TASK ITEM: A single figure is required: the number of lines below in which the word "bottom" occurs.

(Before-and-after page screenshots)
####

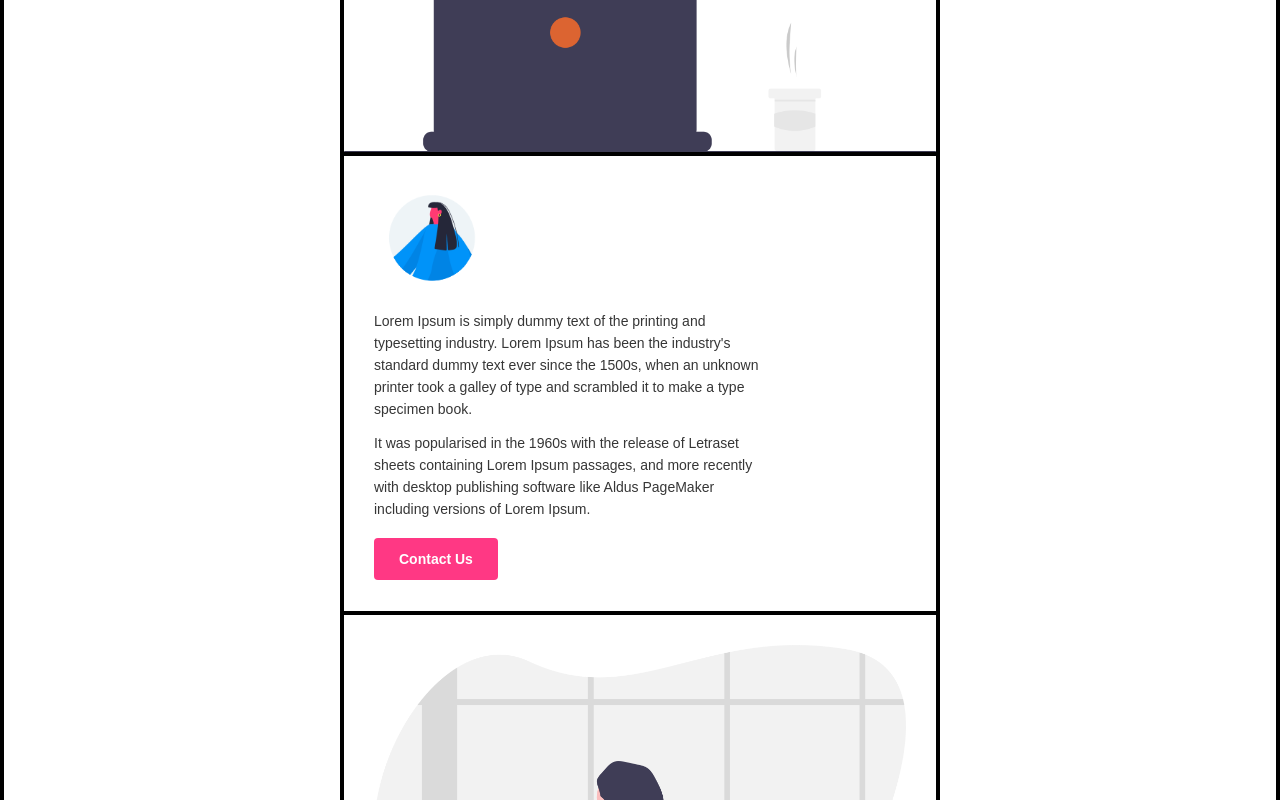
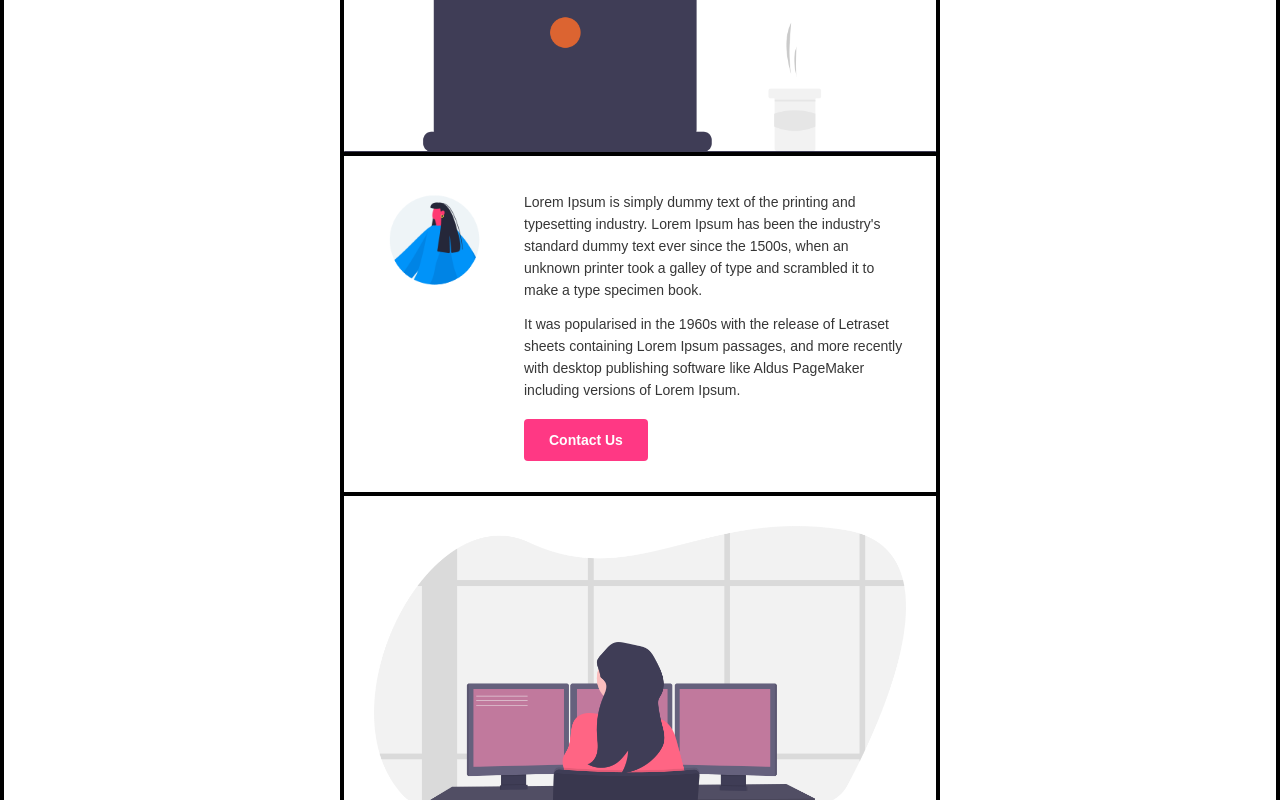
Before and after one commit to aryalprekshya/simple-responsive-email, a plain HTML site: page index.html in a window 1280 px wide. Shown: the part 614-1414 px from the top of the page. Drawn offline with Linux system fonts and the light colour scheme.

Commit message:
fixed styling

```diff
--- a/index.html
+++ b/index.html
@@ -98,19 +98,19 @@
                                 <!--[if mso]>
                                 <table role="presentation" width="100%">
                                 <tr>
-                                <td style="width:145px;" align="left" valign="top">
+                                <td style="width:150px;" align="left" valign="top">
                                 <![endif]-->
                                 <div class="col-small"
-                                    style="display:inline-block;width:100%;max-width:145px;vertical-align:top;text-align:left;font-family:Arial,sans-serif;font-size:14px;color:#363636;">
-                                    <img src="images/icon.png" width="115" alt=""
-                                        style="width:80%;max-width:115px;margin-bottom:20px;">
+                                    style="display:inline-block;width:100%;max-width:150px;vertical-align:top;text-align:left;font-family:Arial,sans-serif;font-size:14px;color:#363636;">
+                                    <img src="images/icon.png" width="150" alt=""
+                                        style="width:80%;max-width:200px;margin-bottom:20px;height: auto;">
                                 </div>
                                 <!--[if mso]>
                                 </td>
-                                <td style="width:395px;padding-bottom:20px;" valign="top">
+                                <td style="width:380px;padding-bottom:20px;" valign="top">
                                 <![endif]-->
                                 <div class="col-large"
-                                    style="display:inline-block;width:100%;max-width:395px;vertical-align:top;padding-bottom:20px;font-family:Arial,sans-serif;font-size:14px;color:#363636;">
+                                    style="display:inline-block;width:100%;max-width:380px;vertical-align:top;padding-bottom:20px;font-family:Arial,sans-serif;font-size:14px;color:#363636;">
                                     <p style="margin-top:0;margin-bottom:12px;">Lorem Ipsum is simply dummy text of the
                                         printing and typesetting industry. Lorem Ipsum has been the industry's standard
                                         dummy text ever since the 1500s, when an unknown printer took a galley of type
```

####

YOUR SOLUTION: 7